> EXERCISE INSTRUCTIONS
When the string "ipynb" is part of a line in the data below, report the whole line.

* * * * *

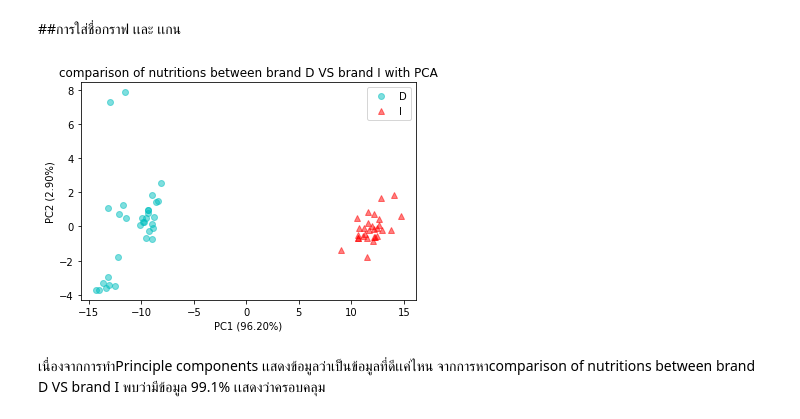
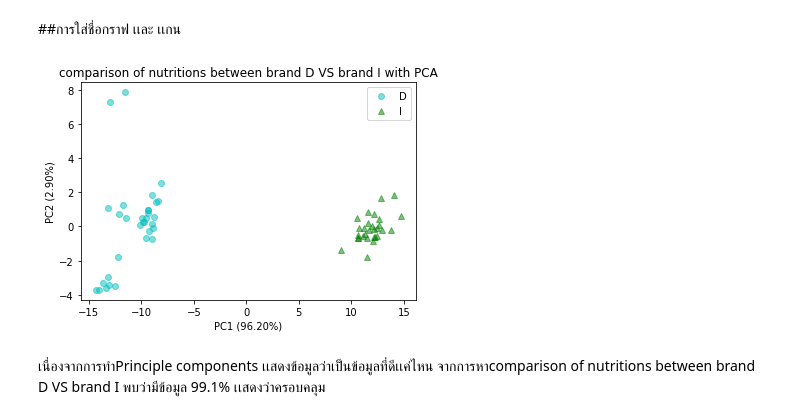
Before and after one commit to Chanunchida-May/multivariate, a Jupyter notebook: Exam01.ipynb, the cells around one changed output. Drawn from its saved outputs; the diff is of its cells as text; code cells hidden in the pictures.

```diff
--- a/Exam01.ipynb
+++ b/Exam01.ipynb
@@ -305,13 +306,13 @@ array([0.96201888, 0.02908381])
 ##การใส่ชื่อกราฟ เเละ เเกน
 # %%
 plt.plot(D_pca[:,0],D_pca[:,1],'oc',alpha=0.5,label='D')
-plt.plot(I_pca[:,0],I_pca[:,1],'^r',alpha=0.5,label='I')
+plt.plot(I_pca[:,0],I_pca[:,1],'^g',alpha=0.5,label='I')
 plt.legend()
 plt.title('comparison of nutritions between brand D VS brand I with PCA')
 plt.xlabel('PC1 (96.20%)') #เเกน X อธิบายค่าของ PC1 ได้ 96.20%
 plt.ylabel('PC2 (2.90%)'); #เเกน y อธิบายค่าของ Pc2 ได้ 2.90%
 # %% [output]
-[figure, old version]
+[figure, new version]
 # %% [markdown]
 เนื่องจากการทำPrinciple components เเสดงข้อมูลว่าเป็นข้อมูลที่ดีเเค่ไหน จากการหาcomparison of nutritions between brand D VS brand I พบว่ามีข้อมูล 99.1% เเสดงว่าครอบคลุม
 # %% [markdown]
```
Also changed, not shown: parts of 7 cells of this notebook.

* * * * *

> ANSWER SPACE
Before and after one commit to Chanunchida-May/multivariate, a Jupyter notebook: Exam01.ipynb, the cells around one changed output. Drawn from its saved outputs; the diff is of its cells as text; code cells hidden in the pictures.
--- a/Exam01.ipynb
+++ b/Exam01.ipynb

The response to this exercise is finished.